When security holes are found on devices, you bet we sit up and take notice, and the one discovered this week seems to be a doozy, especially if you have an Android device from Samsung.

Currently working on quite a few Android smartphones – including Samsung’s Galaxy S3 4G – the exploit activates a special code that can send your device spiralling back to what it was like when it shipped in its box, without your phone numbers, music, video, bookmarks, email, and anything that is actually yours.

The flaw can be embedded on a webpage quite easily, and when you access the page on a phone – whether through casually browsing to it, typing in the code directly, or more likely hitting a fake advertisement or scanning in a QR code – activates and tells your phone dialer to run it, destroying your life in one fell swoop.

We’ve tested the flaw on several devices, and found that while the dialling function activates on pretty much every Android phone, the factory reset seems to only occur on some, most notably Samsung devices.

For instance, our 3G Samsung Galaxy S3 running Android 4.0.4 won’t even activate the exploit, but the 4G Galaxy S3 we’re reviewing will.
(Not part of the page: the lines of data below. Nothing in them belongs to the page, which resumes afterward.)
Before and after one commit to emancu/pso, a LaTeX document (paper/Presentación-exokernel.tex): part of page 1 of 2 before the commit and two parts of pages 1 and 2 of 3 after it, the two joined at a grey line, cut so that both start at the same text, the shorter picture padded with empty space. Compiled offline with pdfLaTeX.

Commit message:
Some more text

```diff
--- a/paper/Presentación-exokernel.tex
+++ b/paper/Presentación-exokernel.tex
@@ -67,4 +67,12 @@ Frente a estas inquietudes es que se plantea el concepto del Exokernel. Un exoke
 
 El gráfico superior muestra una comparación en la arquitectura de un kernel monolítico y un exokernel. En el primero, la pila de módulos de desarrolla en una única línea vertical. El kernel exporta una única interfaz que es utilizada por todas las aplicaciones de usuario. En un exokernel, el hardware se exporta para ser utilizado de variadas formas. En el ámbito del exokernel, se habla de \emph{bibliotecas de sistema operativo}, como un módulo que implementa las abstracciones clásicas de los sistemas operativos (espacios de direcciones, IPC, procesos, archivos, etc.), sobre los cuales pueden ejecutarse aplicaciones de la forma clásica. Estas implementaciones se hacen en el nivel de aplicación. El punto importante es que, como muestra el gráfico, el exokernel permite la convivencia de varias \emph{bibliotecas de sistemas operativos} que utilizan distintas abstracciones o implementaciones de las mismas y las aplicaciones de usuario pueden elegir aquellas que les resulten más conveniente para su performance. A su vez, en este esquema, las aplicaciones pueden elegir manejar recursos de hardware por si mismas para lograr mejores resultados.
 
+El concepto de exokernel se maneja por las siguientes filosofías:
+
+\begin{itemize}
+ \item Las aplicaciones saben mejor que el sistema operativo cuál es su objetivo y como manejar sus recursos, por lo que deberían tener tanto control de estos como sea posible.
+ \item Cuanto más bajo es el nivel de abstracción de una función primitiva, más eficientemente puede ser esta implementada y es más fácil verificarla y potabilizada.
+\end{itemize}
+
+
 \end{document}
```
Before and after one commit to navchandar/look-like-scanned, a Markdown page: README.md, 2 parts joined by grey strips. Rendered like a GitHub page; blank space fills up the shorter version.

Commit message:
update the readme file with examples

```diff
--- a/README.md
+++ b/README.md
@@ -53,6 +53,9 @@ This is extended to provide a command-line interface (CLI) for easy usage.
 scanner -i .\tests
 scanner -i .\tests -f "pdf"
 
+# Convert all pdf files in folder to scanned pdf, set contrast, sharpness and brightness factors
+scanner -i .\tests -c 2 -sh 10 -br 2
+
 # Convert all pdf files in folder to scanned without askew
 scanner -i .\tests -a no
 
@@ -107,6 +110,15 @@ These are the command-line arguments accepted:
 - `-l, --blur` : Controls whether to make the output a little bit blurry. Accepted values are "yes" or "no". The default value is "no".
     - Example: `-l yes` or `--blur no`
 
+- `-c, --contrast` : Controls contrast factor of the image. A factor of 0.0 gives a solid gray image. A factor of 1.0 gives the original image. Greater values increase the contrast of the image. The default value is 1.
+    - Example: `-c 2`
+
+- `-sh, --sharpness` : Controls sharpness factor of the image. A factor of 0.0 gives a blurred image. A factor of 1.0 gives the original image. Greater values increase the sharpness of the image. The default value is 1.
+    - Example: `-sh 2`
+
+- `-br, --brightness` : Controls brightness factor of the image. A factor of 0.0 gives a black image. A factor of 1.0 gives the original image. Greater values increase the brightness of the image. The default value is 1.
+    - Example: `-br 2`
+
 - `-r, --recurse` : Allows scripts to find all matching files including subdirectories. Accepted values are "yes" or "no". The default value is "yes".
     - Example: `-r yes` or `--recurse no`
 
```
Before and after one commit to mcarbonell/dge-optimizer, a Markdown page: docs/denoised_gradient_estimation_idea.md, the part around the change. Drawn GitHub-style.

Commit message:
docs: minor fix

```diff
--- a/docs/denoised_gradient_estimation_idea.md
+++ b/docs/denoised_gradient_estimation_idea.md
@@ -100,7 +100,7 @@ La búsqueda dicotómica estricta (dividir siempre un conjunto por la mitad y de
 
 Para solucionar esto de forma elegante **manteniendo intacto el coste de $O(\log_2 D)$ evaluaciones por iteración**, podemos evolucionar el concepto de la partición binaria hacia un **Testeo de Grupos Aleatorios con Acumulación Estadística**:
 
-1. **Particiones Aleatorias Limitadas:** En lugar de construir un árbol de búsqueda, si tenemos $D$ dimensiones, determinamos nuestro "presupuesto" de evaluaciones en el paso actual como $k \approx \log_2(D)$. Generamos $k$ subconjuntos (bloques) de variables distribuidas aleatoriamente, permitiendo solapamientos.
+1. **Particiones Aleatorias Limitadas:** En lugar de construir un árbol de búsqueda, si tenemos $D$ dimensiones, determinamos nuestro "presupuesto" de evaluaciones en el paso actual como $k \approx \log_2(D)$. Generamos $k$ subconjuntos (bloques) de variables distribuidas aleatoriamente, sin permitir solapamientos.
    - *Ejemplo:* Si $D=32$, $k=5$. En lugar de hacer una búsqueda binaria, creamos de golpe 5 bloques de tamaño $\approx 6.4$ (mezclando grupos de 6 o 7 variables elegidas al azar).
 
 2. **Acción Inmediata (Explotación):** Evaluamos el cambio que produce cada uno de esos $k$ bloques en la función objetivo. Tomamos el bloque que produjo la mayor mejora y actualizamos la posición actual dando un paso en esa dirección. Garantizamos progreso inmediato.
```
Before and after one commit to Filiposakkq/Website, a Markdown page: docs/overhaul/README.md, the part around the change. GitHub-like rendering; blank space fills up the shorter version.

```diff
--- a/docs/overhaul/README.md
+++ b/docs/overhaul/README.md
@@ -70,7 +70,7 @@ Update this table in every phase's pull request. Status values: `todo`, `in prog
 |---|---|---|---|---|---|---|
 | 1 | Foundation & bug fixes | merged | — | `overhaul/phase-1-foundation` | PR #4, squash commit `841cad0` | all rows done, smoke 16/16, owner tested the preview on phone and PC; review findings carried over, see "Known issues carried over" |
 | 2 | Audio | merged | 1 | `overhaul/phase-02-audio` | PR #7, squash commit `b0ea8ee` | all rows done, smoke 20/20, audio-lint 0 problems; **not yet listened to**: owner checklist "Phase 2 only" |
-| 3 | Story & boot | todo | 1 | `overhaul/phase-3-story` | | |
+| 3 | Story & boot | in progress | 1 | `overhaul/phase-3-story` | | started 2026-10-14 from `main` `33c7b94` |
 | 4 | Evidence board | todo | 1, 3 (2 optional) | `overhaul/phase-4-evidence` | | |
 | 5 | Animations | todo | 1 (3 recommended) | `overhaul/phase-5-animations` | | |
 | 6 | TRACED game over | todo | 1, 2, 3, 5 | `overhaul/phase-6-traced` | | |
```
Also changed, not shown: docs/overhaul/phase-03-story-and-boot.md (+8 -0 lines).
Likewise, Samsung’s Galaxy Tab from 2010 will run the flaw, telling us that this will also probably run on Samsung’s range of legacy Android devices, such as the original Galaxy S and cheaper Galaxy 5 (though we don’t have either of those devices to test).

What’s concerning about the older phones is that Samsung doesn’t have active support mediums for them, suggesting that if a patch is released for the newer devices fixing the flaw, it may not be released for the old phones.

How you avoid it

Gizmodo has reported that images advertising the flaw have already started popping up on the web, suggesting that this special code will “unlock the potential” of your Galaxy phone and offer free content.

It won’t, however, and the moment that last hash has been punched in, your phone will start its factory reset and delete everything. It’s a form of social engineering, and will make your day worse.

The best solution here is to not punch that number in. Just don’t do it.

If we can’t be any clearer:


Even if you don’t have a Samsung Galaxy, don’t risk it. That code is called a USSD, or Unstructured Supplementary Service Data code, and activates functions normally used by phone repair-people.

Some of the codes will work on other handsets, and while we haven’t been able to make it work on a Huawei, Sony, and HTC device, there’s always the possibility yours could be the magic one that makes it happen.

We typed in that number to show you what happens: a factory format. Seriously. Don't do it.

Also be weary of scanning in QR codes on strange images. We’re not sure how many people scan these things in, but many of the QR code programs out there will activate the link automatically, and can contain the code to kill your phone.